On the earnings front, Best Buy delivered more positive retail sales news, sending its stock soaring as well. The electronics retailer reported a 60 percent boost in net income for the fiscal second quarter, better than forecasted, while revenue rose 3 percent to $11.34 billion, from $11.02 billion last year.
And Kroger posted strong quarterly earnings and confirmed its fiscal year outlook for $1.60 to $1.80 a share on sales growth of 2 percent to 3 percent, excluding gasoline sales. The supermarket chain's shares jumped.
Kroger's strong same-store sales growth of 2.7 percent signals the "very beginning of an industry turnaround," Andrew Wolf, a food merchandising analyst at BB&T Capital Markets said on CNBC. In another good sign for the industry, Kroger's results also showed the supermarket chain is gaining pricing power, Wolf said.
Elsewhere, American International Group shares slumped after news the companyis planning to convert the government's preferred shares to common stock in an effort to wean itself more quickly from the U.S. government, the Wall Street Journal reported.
Boeing is under pressure after the U.S. Air Force said defense budgets are unlikley to rise, and may decline.
Most steel stocks fell after Nucor said its earnings in the third quarter will be lower than expected because of slowing demand and bigger-than-expected inventory charges. Arcelor Mittal , US Steel , and Friedman Industries all fell.
In merger and acquisitions news, Green Mountain Coffee Roasterswill buy Van Houtee, a Canadian rival, to gain access to the Canadian market. Green Mountain, which will pay $890 million, also recently bought Diedrich Coffee. The coffee company's shares are slightly lower.
In other markets, investors continued to flock to the safety of gold as the precious metal hit record highs above $1,270 an ounce. The rally was the biggest one-day gain in four months.
The yuan hit a new post-revaluation high against the dollar, as the Chinese authorities are seen yielding to U.S. pressure to let the currency appreciate.

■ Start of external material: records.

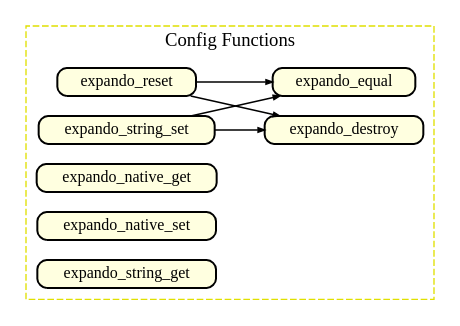
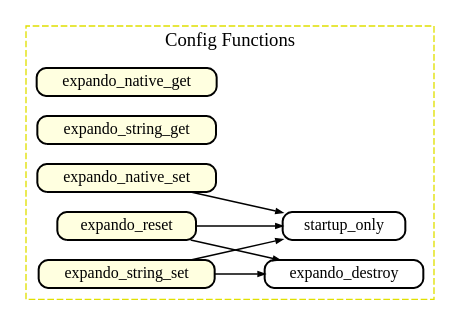
One commit to neomutt/test-gfx changed the diagram in 2024-01-25_expando/expando-config.gv. Above: the diagram before and after it, drawn with Graphviz. The commit also changed 9 other files, not shown here.

```diff
--- a/2024-01-25_expando/expando-config.gv
+++ b/2024-01-25_expando/expando-config.gv
@@ -1,41 +1,45 @@
 digraph callgraph {
 	graph [
 		rankdir="LR"
 		nodesep="0.2"
 		ranksep="0.5"
 		compound="true"
 	]
 
 	node [
 		shape="Mrecord"
 		fontsize="12"
 		fillcolor="#ffffff"
 		style="filled"
 		height="0.2"
 		penwidth="1.5"
 		color="black"
 	]
 
 	edge [
 		penwidth="1.0"
 		arrowsize="0.5"
 	]
 
 	subgraph cluster_config
 	{
 		fontcolor="black"
 		color="#e0e000"
 		fillcolor="white"
 		style="dashed"
 		label="Config Functions"
 
+		node [ fillcolor="#ffffff" ]
+		expando_destroy
+		startup_only
+
 		node [ fillcolor="#ffffe0" ]
+		expando_native_get
+		expando_string_get
+		expando_native_set -> startup_only
 		expando_reset      -> expando_destroy
-		expando_reset      -> expando_equal
+		expando_reset      -> startup_only
 		expando_string_set -> expando_destroy
-		expando_string_set -> expando_equal
-		expando_native_get    
-		expando_native_set    
-		expando_string_get    
+		expando_string_set -> startup_only
 	}
 }
```
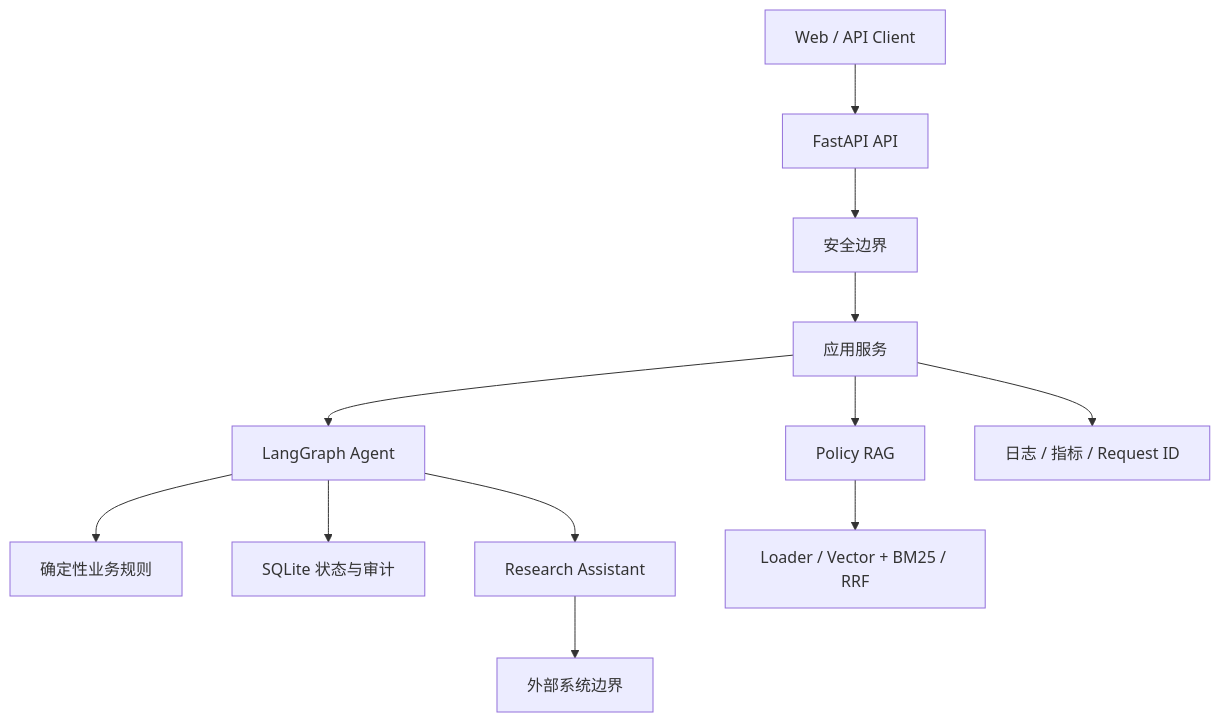
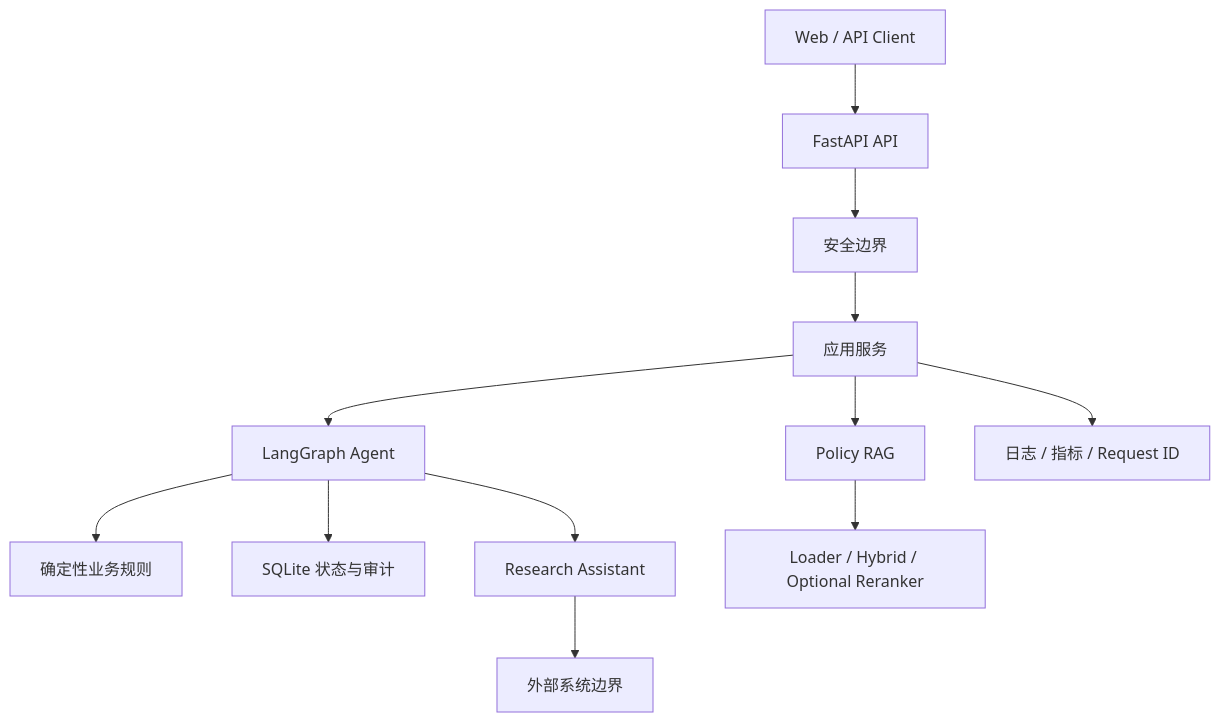
Before and after one commit to greyle12/enterprise-policy-agent: the first of 3 diagrams in docs/system_architecture.md, drawn with Mermaid. The commit also changed other lines of this file and 32 other files, not shown here.

````diff
--- a/docs/system_architecture.md
+++ b/docs/system_architecture.md
@@ -7,14 +7,14 @@
 ```mermaid
 flowchart TD
     Client["Web / API Client"] --> API["FastAPI API"]
     API --> Security["安全边界"]
     Security --> Services["应用服务"]
     Services --> Agent["LangGraph Agent"]
     Services --> RAG["Policy RAG"]
     Agent --> Rules["确定性业务规则"]
     Agent --> State["SQLite 状态与审计"]
     Agent --> Research["Research Assistant"]
-    RAG --> Policies["Loader / Vector + BM25 / RRF"]
+    RAG --> Policies["Loader / Hybrid / Optional Reranker"]
     Research --> External["外部系统边界"]
     Services --> Observe["日志 / 指标 / Request ID"]
 ```
````
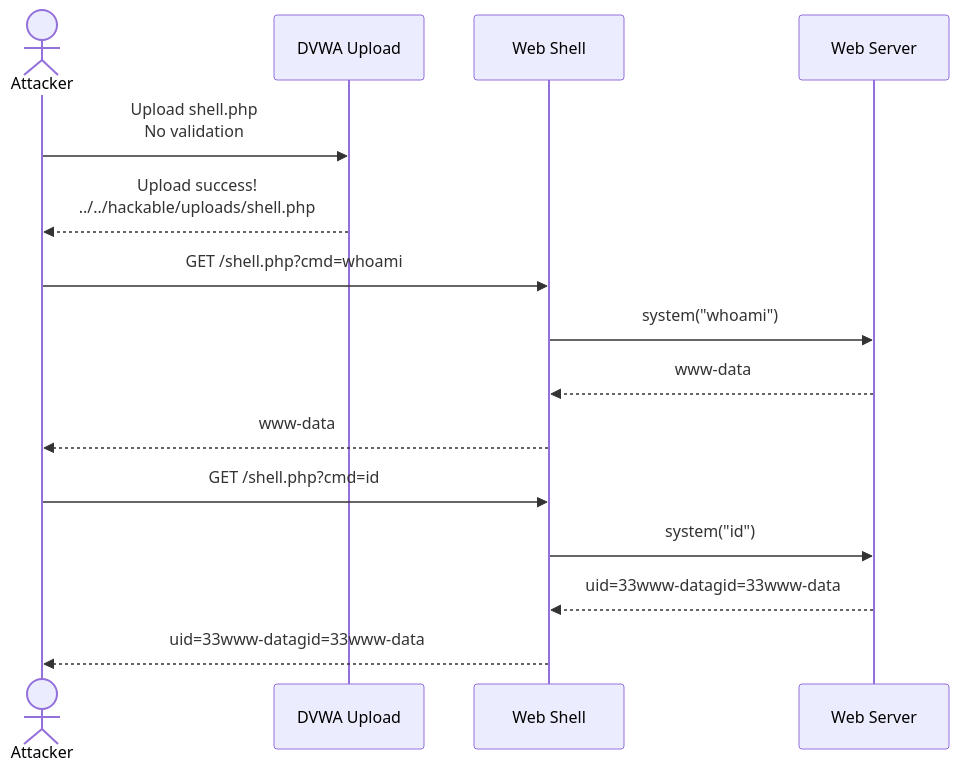
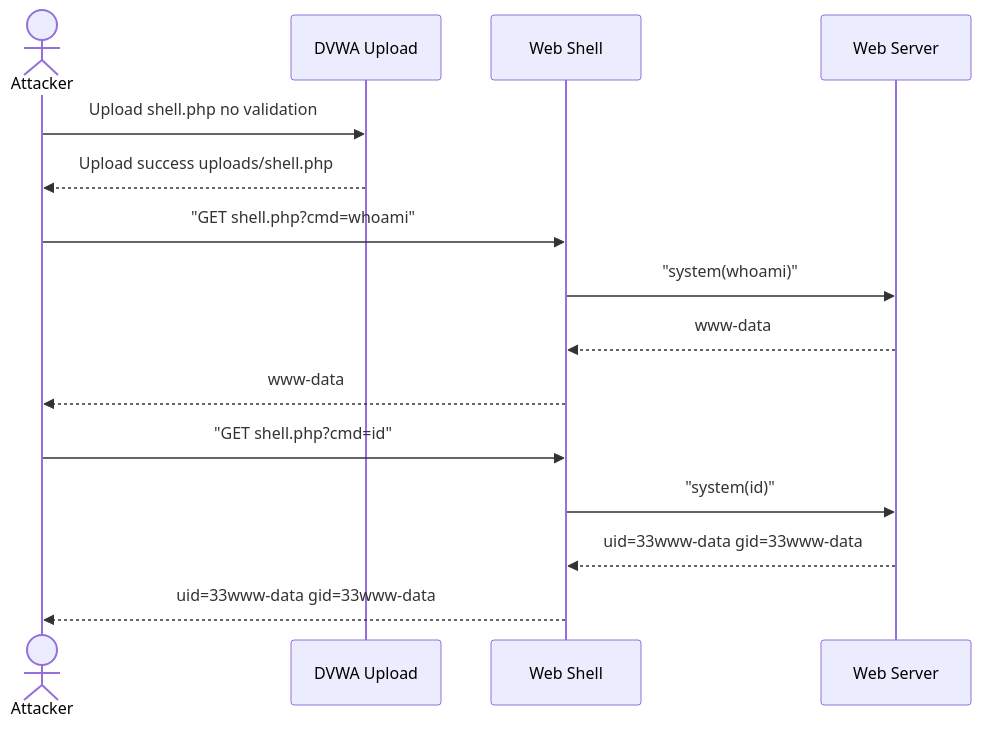
One commit to InsiyahBhatia/dvwa-web-attack-lab changed the second of 2 diagrams in docs/file-upload.md. Above: the diagram before and after it, drawn with Mermaid. The commit also changed 4 other files, not shown here.

Commit message:
Fix all mermaid sequence diagram parse errors across docs

````diff
--- a/docs/file-upload.md
+++ b/docs/file-upload.md
@@ -117,20 +117,20 @@
 ```mermaid
 sequenceDiagram
     actor Attacker
     participant DVWA as DVWA Upload
     participant Shell as Web Shell
     participant Server as Web Server
     
-    Attacker->>DVWA: Upload shell.php<br/>No validation
-    DVWA-->>Attacker: Upload success!<br/>../../hackable/uploads/shell.php
+    Attacker->>DVWA: Upload shell.php no validation
+    DVWA-->>Attacker: Upload success uploads/shell.php
     
-    Attacker->>Shell: GET /shell.php?cmd=whoami
-    Shell->>Server: system("whoami")
+    Attacker->>Shell: "GET shell.php?cmd=whoami"
+    Shell->>Server: "system(whoami)"
     Server-->>Shell: www-data
     Shell-->>Attacker: www-data
     
-    Attacker->>Shell: GET /shell.php?cmd=id
-    Shell->>Server: system("id")
-    Server-->>Shell: uid=33www-datagid=33www-data
-    Shell-->>Attacker: uid=33www-datagid=33www-data
+    Attacker->>Shell: "GET shell.php?cmd=id"
+    Shell->>Server: "system(id)"
+    Server-->>Shell: uid=33www-data gid=33www-data
+    Shell-->>Attacker: uid=33www-data gid=33www-data
 ```
````
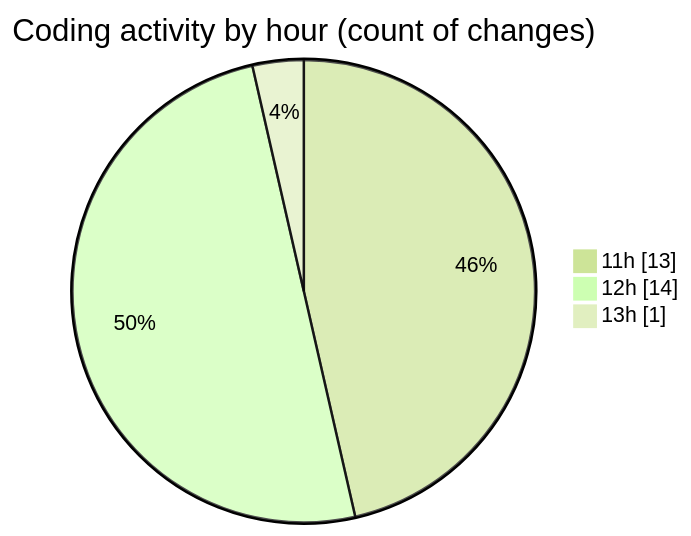
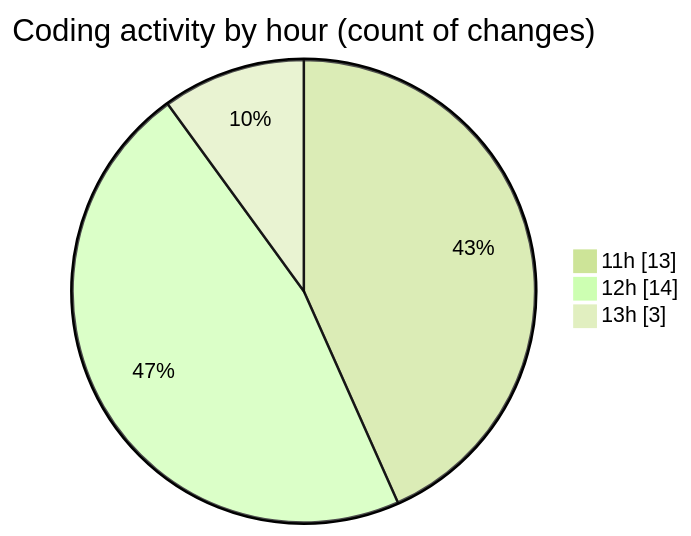
Before and after one commit to nxtqubesakshisongat/code-tracking: the second of 2 diagrams in 2025-12-29/nxtqube_webapp/README.md, drawn with Mermaid (forest theme). The commit also changed other lines of this file and 1 other file, not shown here.

````diff
--- a/2025-12-29/nxtqube_webapp/README.md
+++ b/2025-12-29/nxtqube_webapp/README.md
@@ -28,7 +29,7 @@
 ```mermaid
 pie showData
 title Coding activity by hour (count of changes)
 "11h" : 13
 "12h" : 14
-"13h" : 1
+"13h" : 3
 ```
````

Elsewhere in economic news, the National Federation of Independent Businesses said its small business index showed a slight increasein optimism in August, but the figure remains consistent with expectations of a recession.